Anyway, some other observations:

It's hard to determine the mobility rate of a charter school, because the way laws have been written, it's hard to find out anything about a charter school. But the system-wide mobility rate for UNO is 5.7%. At one point late in the forum, the charter school person asserted that charter schools are facing the same mobility rates as traditional public schools. It just isn't true.


Thursday, October 17, 2013

Josh Radinsky and Gabriella Iselin at Devon Bank

Tip o' the hat to West Rogers Park Community Organization, which put on a forum called "What's Your Public Education IQ?" last night at Devon Bank. By the way, tip of the hat to Devon Bank. I sat in the front and filmed. If you want to see the whole thing, here it is. The remarkable Becky Vevea from WBEZ moderated.

Over the next few days, I'm going to pull out clips from the evening and comment on them. Please feel free to chime in in the comments.

First off, Josh Radinsky from UIC.  There are few people with his experience or scholarship. I'm trying to think of anyone else in the room with similar credentials, and I'm drawing a blank. Take a listen.
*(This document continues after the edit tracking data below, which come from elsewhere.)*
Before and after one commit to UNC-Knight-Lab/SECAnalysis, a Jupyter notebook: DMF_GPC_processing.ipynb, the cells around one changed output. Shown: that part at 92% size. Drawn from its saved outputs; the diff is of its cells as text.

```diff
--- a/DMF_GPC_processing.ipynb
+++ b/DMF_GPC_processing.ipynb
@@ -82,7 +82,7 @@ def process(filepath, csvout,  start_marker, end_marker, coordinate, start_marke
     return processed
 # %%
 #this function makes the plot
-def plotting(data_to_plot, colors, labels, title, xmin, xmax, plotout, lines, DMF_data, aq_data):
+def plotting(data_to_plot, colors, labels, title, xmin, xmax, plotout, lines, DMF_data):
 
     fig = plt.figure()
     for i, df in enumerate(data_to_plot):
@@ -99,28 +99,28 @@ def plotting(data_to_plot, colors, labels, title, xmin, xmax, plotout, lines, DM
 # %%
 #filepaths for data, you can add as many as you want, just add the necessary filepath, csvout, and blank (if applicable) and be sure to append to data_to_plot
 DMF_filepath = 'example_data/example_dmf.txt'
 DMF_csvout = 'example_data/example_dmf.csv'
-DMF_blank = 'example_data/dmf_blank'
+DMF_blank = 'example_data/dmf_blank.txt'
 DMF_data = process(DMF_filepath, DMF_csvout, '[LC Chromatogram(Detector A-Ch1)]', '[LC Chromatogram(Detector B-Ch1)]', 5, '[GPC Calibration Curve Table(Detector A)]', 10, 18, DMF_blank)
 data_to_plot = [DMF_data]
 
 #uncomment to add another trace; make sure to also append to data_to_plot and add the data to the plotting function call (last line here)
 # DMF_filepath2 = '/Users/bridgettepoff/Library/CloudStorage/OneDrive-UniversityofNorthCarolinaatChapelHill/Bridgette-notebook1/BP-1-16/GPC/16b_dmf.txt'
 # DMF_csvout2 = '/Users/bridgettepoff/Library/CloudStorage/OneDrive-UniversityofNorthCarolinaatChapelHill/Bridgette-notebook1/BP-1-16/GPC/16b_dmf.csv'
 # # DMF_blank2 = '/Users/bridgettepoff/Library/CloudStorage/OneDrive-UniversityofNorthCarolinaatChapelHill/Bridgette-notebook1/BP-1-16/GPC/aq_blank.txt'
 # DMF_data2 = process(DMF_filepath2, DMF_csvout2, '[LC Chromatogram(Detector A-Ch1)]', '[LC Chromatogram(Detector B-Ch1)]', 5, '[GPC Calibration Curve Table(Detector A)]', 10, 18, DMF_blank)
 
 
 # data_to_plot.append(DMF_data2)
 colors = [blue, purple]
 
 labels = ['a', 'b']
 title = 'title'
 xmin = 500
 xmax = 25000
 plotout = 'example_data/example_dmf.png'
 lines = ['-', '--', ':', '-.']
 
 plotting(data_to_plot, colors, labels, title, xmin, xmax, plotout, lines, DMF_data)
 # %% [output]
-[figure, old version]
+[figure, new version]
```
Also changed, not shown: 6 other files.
"I think it’s crucial that we have schools that are mandated to serve the kids in our neighborhoods.” 

“The charter schools do  serve some kids with special needs, and I know that that’s true. More than 80%  of those kids in those charter schools, though, are ‘LRE-1 kids' (Least restrictive environment #1), which means that they have less severe disabilities. Those are kids with learning disabilities. Kids like my son, in general, are not served, and I feel that the charter schools would be hard-pressed to serve kids with severe disabilities, given that they are small independent operations, and we’re in a gigantic city.”

                                                                                              ----Josh Radinsky

The charter people almost always continue to point out that they have similar numbers, only slightly fewer, of special education students, but they gloss over the point that Josh makes about the types of special education students included in the numbers.  In my observation, it's just another data point in a graph that begins to look like a picture of creaming. Creaming away the easy-to-teach, and leaving the neighborhood schools with the kids who have the most challenges.

By the way, I work in a school where profoundly differently abled kids go to school in the same building as everyone else. The whole idea is based on a rather antique notion that we're all in this together. 

Here's Mather teacher Gabriella Iselin introducing herself. I'm old enough to realize that I'm living in remarkable times; there's this bizarre, bipartisan attack on the schools occurring, and yet there are also all of these amazing, powerful leaders emerging from the ranks of everyday teachers and everyday parents. Almost all of them are women. 

"Despite this tremendous pride that we have, there’s also tremendous frustration and anger with CPS. 
It’s hard to work for an organization that imposes policies that are harmful to kids by way of curriculum, instruction, and budget initiatives that are foisted on us with little to no planning or foresight of any kind. You would think sound planning would be the bedrock of a school district but I have found that this is not the case at CPS." --- Gabriella Iselin

When I think of people like Gabriella Iselin, I think of the importance of tenure, or as it should probably be known as in the K12 world, due process. Without the protection of due process, a person like Ms. Iselin could never say these words in the presence of a network chief in a vindictive district in an unelected environment where the mayor is who he is.  And yet she doesn't even flinch to do so. I wish more people were like her; I wish I had been so when it was my turn.

Much, much more to come over the next few days. Please, go ahead and comment. 

Wednesday, October 16, 2013

See You At Devon Bank?

Here's an event sponsored by West Rogers Park Community Organization; we'll be there.  Come join the conversation!